“Voice from the Stone”

 

 

            Producer Dean Zanuck and Director Eric Howell have taken a calculated risk in bringing “Voice from the Stone” to the big screen.  It's non-genre.  That is, it doesn't fit neatly into any of the traditional categories of drama, mystery, thriller, or horror, not to mention comedy, romance, farce, historical, fantasy, family, and sci-fi.  It's kind of a ghost story within a family drama, set in Tuscany in the 1950's.

            Nine-year-old Jakob (Edward Dring) hasn't spoken a word since his mother died in his presence 7 months ago.  She had some kind of mysterious fever, and Jakob's father, Klaus (Marton Csokas) had gone to seek medical help, so Jacob was the only one with his Mother, Malvina (Caterina Marino), who assured him on her deathbed that some other woman would come to love him.

            Enter the new Nanny.  Verena (Emilia Clarke) is first shown in a tearful farewell from her previous client, so we get it that she's very good at what she does, which is care for challenging children.  Jakob is a challenge, all right.  He broods a lot, runs off by himself to play in the nearby woods or quarry, and sometimes hangs around the high tower connected with his castle-like home.

            Klaus tells Verena that the huge estate has been in his wife's family for hundreds of years.  Klaus is an artist who quit sculpting the day his wife died, so in his own way, he's gone silent, as well, at least artistically.  He obviously loves Jakob, but is at his wit's end trying to get him to speak, so turns to Verena for help.

            She tries to form a relationship with Jakob, but it's difficult. Though obedient to his father, he doesn't seem to want to follow any of Verena's suggestions or instructions.  Though Klaus dresses up in a suit every day, he seems to do little except brood and smoke cigarettes.  Verena meets the old groundskeeper, who only speaks Italian with her, and the old grandmother, who only speaks English with her.  Curiously, the grandmother doesn't seem to relate to any other members of the family; only Verena.

            One day Verena finds Jakob intently listening at a wall that adjoins the family crypt.  Klaus says Jakob is hearing the voice of his Mother, which Verena doubts, but after she's drawn in to the family dynamics, she wonders herself if it's possible.  Verena tries on some of Malvina's clothes, at the insistence of the Grandmother, and at first Klaus is indignant, then encouraging.  Stunned, he tells Verena that he didn't realize how much she resembles Malvina, and then hesitantly asks if Verena might also be willing to model for him, as Malvina did.

            Verena is reluctant at first, but eventually complies, which sets off some long-neglected erotic feelings in her, and possibly in Klaus, as well (part of the movie's technique is blurring the distinction between fantasy and reality).  The closeness with Klaus seems to correspond with some breakthroughs with Jakob, as he sometimes becomes playful with Verena, and seems to enjoy her company.
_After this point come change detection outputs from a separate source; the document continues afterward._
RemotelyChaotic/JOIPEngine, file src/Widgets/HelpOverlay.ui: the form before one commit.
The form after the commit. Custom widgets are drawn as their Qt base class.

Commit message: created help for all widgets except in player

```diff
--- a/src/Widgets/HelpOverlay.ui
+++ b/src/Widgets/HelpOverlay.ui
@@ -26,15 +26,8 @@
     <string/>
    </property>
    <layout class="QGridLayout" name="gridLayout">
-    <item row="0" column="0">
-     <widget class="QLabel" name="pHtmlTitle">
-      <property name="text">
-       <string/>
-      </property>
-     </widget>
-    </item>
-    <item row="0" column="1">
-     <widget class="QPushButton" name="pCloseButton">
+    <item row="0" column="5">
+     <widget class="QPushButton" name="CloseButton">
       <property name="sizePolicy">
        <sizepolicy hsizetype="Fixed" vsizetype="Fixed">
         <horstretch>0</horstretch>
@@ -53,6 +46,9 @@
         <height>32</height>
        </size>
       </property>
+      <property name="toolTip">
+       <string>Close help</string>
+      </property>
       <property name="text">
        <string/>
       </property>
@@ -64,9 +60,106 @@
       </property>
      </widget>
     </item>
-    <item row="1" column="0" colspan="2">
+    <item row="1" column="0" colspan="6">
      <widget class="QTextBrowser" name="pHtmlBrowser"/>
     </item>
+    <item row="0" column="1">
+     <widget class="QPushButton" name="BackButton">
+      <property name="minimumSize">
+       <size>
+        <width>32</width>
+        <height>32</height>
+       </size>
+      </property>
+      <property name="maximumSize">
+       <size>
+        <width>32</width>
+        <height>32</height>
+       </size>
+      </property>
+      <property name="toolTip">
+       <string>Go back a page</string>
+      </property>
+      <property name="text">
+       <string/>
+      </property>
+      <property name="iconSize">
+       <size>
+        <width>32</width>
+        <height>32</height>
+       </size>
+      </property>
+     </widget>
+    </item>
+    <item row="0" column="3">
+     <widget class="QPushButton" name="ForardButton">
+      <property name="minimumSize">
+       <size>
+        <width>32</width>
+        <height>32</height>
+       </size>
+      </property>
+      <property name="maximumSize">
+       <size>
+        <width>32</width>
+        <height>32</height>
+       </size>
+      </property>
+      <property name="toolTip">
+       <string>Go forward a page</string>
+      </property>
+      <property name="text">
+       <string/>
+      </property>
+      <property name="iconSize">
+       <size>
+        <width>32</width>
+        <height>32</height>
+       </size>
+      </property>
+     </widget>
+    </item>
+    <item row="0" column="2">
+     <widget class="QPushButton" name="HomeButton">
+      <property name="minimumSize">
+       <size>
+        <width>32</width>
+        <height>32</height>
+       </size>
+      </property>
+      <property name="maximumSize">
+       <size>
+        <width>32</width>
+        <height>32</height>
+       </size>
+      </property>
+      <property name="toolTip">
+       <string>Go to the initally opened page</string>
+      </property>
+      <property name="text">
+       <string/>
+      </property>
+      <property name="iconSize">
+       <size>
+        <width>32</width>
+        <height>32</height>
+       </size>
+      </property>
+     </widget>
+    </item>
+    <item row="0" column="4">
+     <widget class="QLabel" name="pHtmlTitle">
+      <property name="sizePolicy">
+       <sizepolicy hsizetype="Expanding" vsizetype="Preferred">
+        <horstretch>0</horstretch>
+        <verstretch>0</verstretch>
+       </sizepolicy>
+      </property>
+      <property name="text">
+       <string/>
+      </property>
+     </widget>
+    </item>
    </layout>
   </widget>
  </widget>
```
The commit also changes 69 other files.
            So is there a voice from the crypt, and if so, is it Malvina, and what is she trying to convey to the living?  While Verena dreams of taking Malvina's place in the family, she also has nightmares of being summarily dispatched, as she fears Malvina might have been.  Are we supposed to be charmed, scared, intrigued, or merely curious? 

            Though “Voice from the Stone” is slow-moving, and subtitled (mostly at the beginning), and conveys the atmosphere of a previous generation of filmmaking, it's unique enough to arouse the curiosity of the more adventurous “art house” moviegoer.  But despite the recent star power of its leading lady, it's not likely to go mainstream.  Because it will struggle to find its niche audience.

 

Questions for Discussion:

1)                  How are children especially affected by the loss of a parent?

2)                  Have you ever felt “watched over” by a deceased family member?

3)                  How has grieving affected you?

 

Dr. Ronald P. Salfen, DFW Film Critics Association